++++ EXTRACTED ENTRIES ++++

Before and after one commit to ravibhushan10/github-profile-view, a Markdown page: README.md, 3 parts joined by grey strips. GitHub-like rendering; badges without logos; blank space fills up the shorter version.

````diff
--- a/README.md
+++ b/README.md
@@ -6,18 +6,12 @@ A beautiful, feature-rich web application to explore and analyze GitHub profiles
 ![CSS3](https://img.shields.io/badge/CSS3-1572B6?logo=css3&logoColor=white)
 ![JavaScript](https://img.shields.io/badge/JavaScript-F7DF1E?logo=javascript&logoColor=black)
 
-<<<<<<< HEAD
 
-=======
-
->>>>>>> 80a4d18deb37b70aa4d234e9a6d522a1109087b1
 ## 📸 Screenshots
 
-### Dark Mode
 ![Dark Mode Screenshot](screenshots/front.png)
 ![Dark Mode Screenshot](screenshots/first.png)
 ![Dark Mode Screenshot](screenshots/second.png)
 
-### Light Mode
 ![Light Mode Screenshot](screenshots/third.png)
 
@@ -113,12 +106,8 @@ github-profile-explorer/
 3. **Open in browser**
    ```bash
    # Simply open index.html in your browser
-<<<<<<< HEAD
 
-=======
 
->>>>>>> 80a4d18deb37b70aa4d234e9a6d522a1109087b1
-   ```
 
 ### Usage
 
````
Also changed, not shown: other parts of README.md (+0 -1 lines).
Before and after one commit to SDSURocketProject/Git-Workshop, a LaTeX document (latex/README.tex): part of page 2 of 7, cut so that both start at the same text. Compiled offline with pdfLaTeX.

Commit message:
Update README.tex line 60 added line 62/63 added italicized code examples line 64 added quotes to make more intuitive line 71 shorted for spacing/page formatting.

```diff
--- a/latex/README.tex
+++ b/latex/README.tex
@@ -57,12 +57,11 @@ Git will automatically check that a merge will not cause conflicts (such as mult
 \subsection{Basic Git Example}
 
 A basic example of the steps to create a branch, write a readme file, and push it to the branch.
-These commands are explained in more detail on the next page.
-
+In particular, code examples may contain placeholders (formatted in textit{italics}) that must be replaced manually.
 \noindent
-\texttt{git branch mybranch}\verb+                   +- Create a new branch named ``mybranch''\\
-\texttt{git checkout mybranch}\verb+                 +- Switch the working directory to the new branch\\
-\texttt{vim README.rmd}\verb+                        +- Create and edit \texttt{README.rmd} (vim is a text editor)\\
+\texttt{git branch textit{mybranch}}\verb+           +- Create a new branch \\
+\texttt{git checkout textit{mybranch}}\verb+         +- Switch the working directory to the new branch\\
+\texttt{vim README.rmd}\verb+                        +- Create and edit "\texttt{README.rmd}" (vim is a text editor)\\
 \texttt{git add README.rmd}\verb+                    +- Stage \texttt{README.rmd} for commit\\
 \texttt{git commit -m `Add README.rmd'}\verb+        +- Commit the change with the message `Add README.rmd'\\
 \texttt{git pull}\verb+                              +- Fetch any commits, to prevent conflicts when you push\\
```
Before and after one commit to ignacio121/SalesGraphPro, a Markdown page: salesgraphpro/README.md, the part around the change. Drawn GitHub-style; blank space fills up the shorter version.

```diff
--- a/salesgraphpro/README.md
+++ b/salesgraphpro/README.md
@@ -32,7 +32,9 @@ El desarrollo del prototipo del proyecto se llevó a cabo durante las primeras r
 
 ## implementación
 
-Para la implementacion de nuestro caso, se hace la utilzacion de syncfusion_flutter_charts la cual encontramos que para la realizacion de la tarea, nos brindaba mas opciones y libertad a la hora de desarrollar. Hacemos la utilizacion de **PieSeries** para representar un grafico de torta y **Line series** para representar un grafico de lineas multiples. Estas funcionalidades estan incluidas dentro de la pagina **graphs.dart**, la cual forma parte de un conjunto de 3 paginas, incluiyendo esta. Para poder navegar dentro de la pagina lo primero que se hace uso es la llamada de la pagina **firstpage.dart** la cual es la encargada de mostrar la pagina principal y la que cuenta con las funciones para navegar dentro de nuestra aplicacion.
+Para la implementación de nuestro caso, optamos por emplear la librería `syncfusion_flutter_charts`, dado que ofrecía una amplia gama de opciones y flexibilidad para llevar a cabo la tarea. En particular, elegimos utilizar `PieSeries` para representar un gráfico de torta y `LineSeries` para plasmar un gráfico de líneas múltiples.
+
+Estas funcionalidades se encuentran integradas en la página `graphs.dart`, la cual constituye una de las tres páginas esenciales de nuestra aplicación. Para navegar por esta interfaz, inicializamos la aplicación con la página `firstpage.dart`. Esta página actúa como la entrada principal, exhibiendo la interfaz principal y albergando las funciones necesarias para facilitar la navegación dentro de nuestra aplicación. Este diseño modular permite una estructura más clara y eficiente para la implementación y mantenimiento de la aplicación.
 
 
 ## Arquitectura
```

++++

● WORK TO BE COMPLETED
Write out every line from the records above, word for word.

● ANSWER FOR THE TASK
Before and after one commit to ravibhushan10/github-profile-view, a Markdown page: README.md, 3 parts joined by grey strips. GitHub-like rendering; badges without logos; blank space fills up the shorter version.

````diff
--- a/README.md
+++ b/README.md
@@ -6,18 +6,12 @@ A beautiful, feature-rich web application to explore and analyze GitHub profiles
 ![CSS3](https://img.shields.io/badge/CSS3-1572B6?logo=css3&logoColor=white)
 ![JavaScript](https://img.shields.io/badge/JavaScript-F7DF1E?logo=javascript&logoColor=black)
 
-<<<<<<< HEAD
 
-=======
-
->>>>>>> 80a4d18deb37b70aa4d234e9a6d522a1109087b1
 ## 📸 Screenshots
 
-### Dark Mode
 ![Dark Mode Screenshot](screenshots/front.png)
 ![Dark Mode Screenshot](screenshots/first.png)
 ![Dark Mode Screenshot](screenshots/second.png)
 
-### Light Mode
 ![Light Mode Screenshot](screenshots/third.png)
 
@@ -113,12 +106,8 @@ github-profile-explorer/
 3. **Open in browser**
    ```bash
    # Simply open index.html in your browser
-<<<<<<< HEAD
 
-=======
 
->>>>>>> 80a4d18deb37b70aa4d234e9a6d522a1109087b1
-   ```
 
 ### Usage
 
````
Also changed, not shown: other parts of README.md (+0 -1 lines).
Before and after one commit to SDSURocketProject/Git-Workshop, a LaTeX document (latex/README.tex): part of page 2 of 7, cut so that both start at the same text. Compiled offline with pdfLaTeX.

Commit message:
Update README.tex line 60 added line 62/63 added italicized code examples line 64 added quotes to make more intuitive line 71 shorted for spacing/page formatting.

```diff
--- a/latex/README.tex
+++ b/latex/README.tex
@@ -57,12 +57,11 @@ Git will automatically check that a merge will not cause conflicts (such as mult
 \subsection{Basic Git Example}
 
 A basic example of the steps to create a branch, write a readme file, and push it to the branch.
-These commands are explained in more detail on the next page.
-
+In particular, code examples may contain placeholders (formatted in textit{italics}) that must be replaced manually.
 \noindent
-\texttt{git branch mybranch}\verb+                   +- Create a new branch named ``mybranch''\\
-\texttt{git checkout mybranch}\verb+                 +- Switch the working directory to the new branch\\
-\texttt{vim README.rmd}\verb+                        +- Create and edit \texttt{README.rmd} (vim is a text editor)\\
+\texttt{git branch textit{mybranch}}\verb+           +- Create a new branch \\
+\texttt{git checkout textit{mybranch}}\verb+         +- Switch the working directory to the new branch\\
+\texttt{vim README.rmd}\verb+                        +- Create and edit "\texttt{README.rmd}" (vim is a text editor)\\
 \texttt{git add README.rmd}\verb+                    +- Stage \texttt{README.rmd} for commit\\
 \texttt{git commit -m `Add README.rmd'}\verb+        +- Commit the change with the message `Add README.rmd'\\
 \texttt{git pull}\verb+                              +- Fetch any commits, to prevent conflicts when you push\\
```
Before and after one commit to ignacio121/SalesGraphPro, a Markdown page: salesgraphpro/README.md, the part around the change. Drawn GitHub-style; blank space fills up the shorter version.

```diff
--- a/salesgraphpro/README.md
+++ b/salesgraphpro/README.md
@@ -32,7 +32,9 @@ El desarrollo del prototipo del proyecto se llevó a cabo durante las primeras r
 
 ## implementación
 
-Para la implementacion de nuestro caso, se hace la utilzacion de syncfusion_flutter_charts la cual encontramos que para la realizacion de la tarea, nos brindaba mas opciones y libertad a la hora de desarrollar. Hacemos la utilizacion de **PieSeries** para representar un grafico de torta y **Line series** para representar un grafico de lineas multiples. Estas funcionalidades estan incluidas dentro de la pagina **graphs.dart**, la cual forma parte de un conjunto de 3 paginas, incluiyendo esta. Para poder navegar dentro de la pagina lo primero que se hace uso es la llamada de la pagina **firstpage.dart** la cual es la encargada de mostrar la pagina principal y la que cuenta con las funciones para navegar dentro de nuestra aplicacion.
+Para la implementación de nuestro caso, optamos por emplear la librería `syncfusion_flutter_charts`, dado que ofrecía una amplia gama de opciones y flexibilidad para llevar a cabo la tarea. En particular, elegimos utilizar `PieSeries` para representar un gráfico de torta y `LineSeries` para plasmar un gráfico de líneas múltiples.
+
+Estas funcionalidades se encuentran integradas en la página `graphs.dart`, la cual constituye una de las tres páginas esenciales de nuestra aplicación. Para navegar por esta interfaz, inicializamos la aplicación con la página `firstpage.dart`. Esta página actúa como la entrada principal, exhibiendo la interfaz principal y albergando las funciones necesarias para facilitar la navegación dentro de nuestra aplicación. Este diseño modular permite una estructura más clara y eficiente para la implementación y mantenimiento de la aplicación.
 
 
 ## Arquitectura
```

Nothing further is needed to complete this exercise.